EXTRACTED RECORDS:
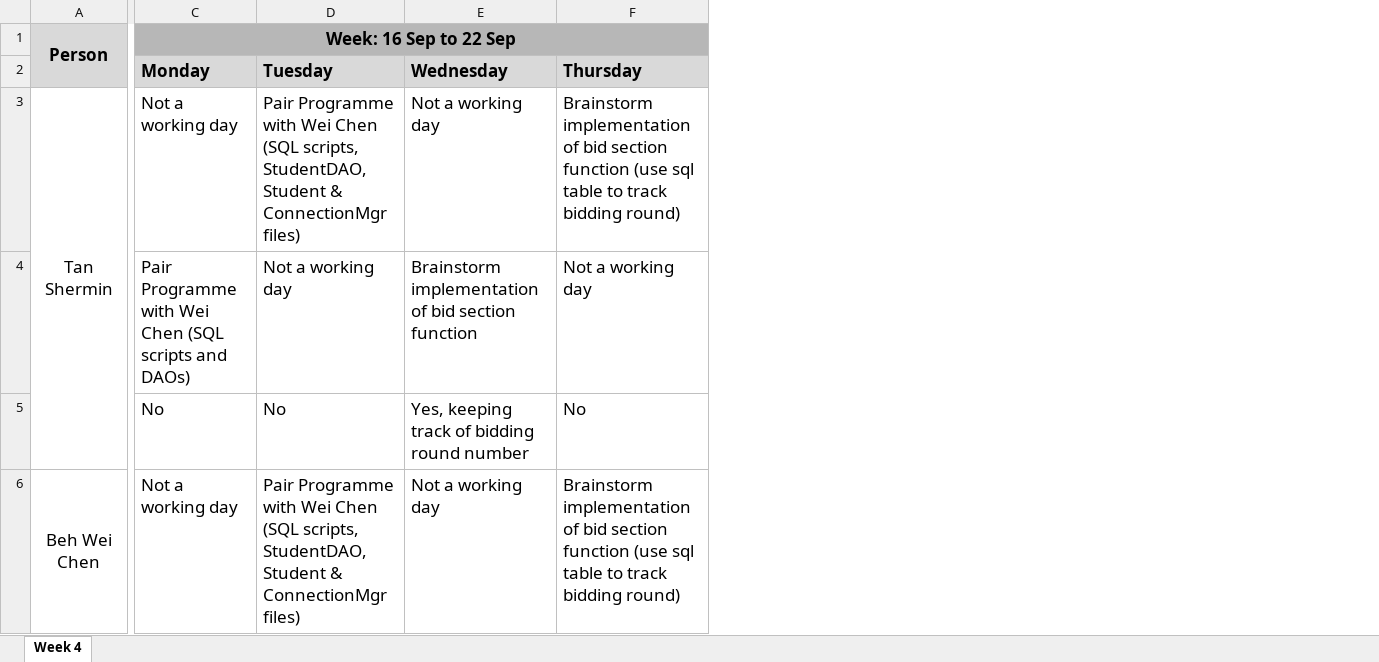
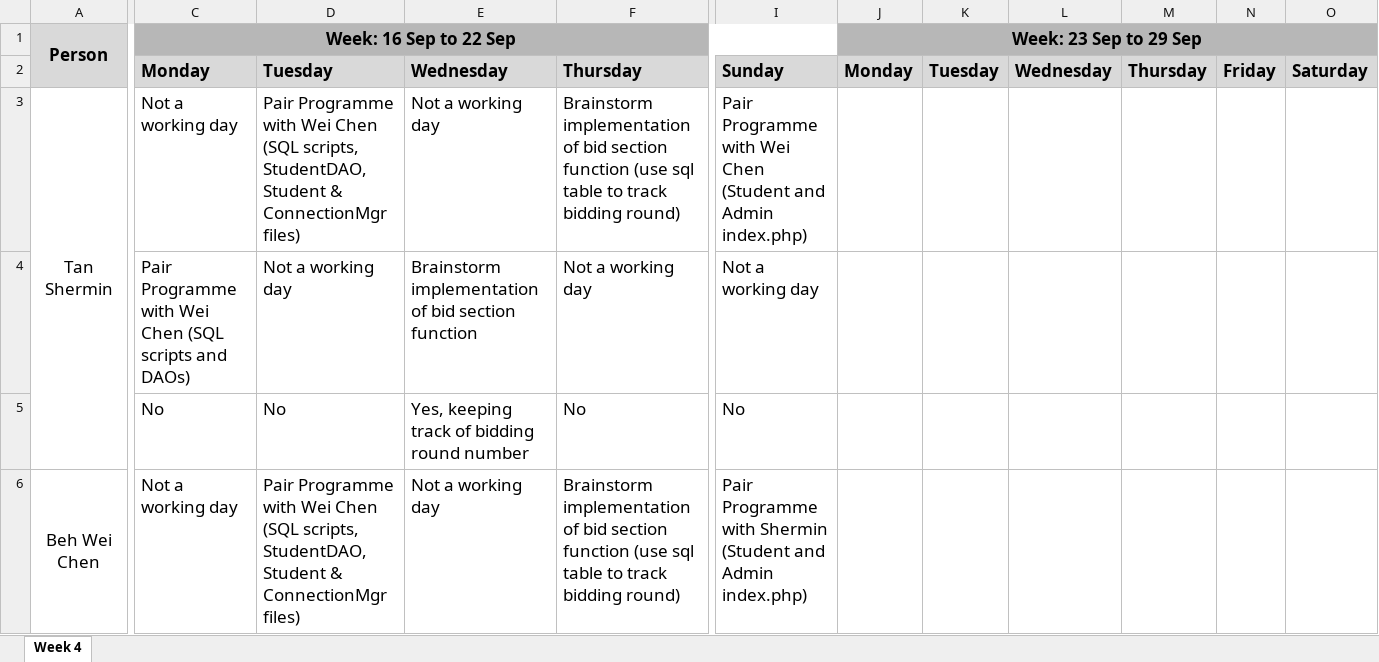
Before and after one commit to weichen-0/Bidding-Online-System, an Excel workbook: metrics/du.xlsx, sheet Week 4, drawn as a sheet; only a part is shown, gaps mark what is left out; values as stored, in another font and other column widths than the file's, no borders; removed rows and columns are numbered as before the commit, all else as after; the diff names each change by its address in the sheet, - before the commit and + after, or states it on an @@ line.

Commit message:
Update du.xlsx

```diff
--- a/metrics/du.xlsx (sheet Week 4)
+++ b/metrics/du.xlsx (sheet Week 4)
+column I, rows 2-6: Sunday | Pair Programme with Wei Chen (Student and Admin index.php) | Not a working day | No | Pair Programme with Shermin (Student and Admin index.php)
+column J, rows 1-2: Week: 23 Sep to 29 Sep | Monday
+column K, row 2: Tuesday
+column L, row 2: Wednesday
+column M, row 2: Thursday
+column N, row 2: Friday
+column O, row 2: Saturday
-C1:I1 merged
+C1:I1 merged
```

WHAT IS REQUIRED:
The answer must be the full listing, exact in every line, with the pictures removed.

OUTPUT FOR THIS EXERCISE:
Before and after one commit to weichen-0/Bidding-Online-System, an Excel workbook: metrics/du.xlsx, sheet Week 4, drawn as a sheet; only a part is shown, gaps mark what is left out; values as stored, in another font and other column widths than the file's, no borders; removed rows and columns are numbered as before the commit, all else as after; the diff names each change by its address in the sheet, - before the commit and + after, or states it on an @@ line.

Commit message:
Update du.xlsx

```diff
--- a/metrics/du.xlsx (sheet Week 4)
+++ b/metrics/du.xlsx (sheet Week 4)
+column I, rows 2-6: Sunday | Pair Programme with Wei Chen (Student and Admin index.php) | Not a working day | No | Pair Programme with Shermin (Student and Admin index.php)
+column J, rows 1-2: Week: 23 Sep to 29 Sep | Monday
+column K, row 2: Tuesday
+column L, row 2: Wednesday
+column M, row 2: Thursday
+column N, row 2: Friday
+column O, row 2: Saturday
-C1:I1 merged
+C1:I1 merged
```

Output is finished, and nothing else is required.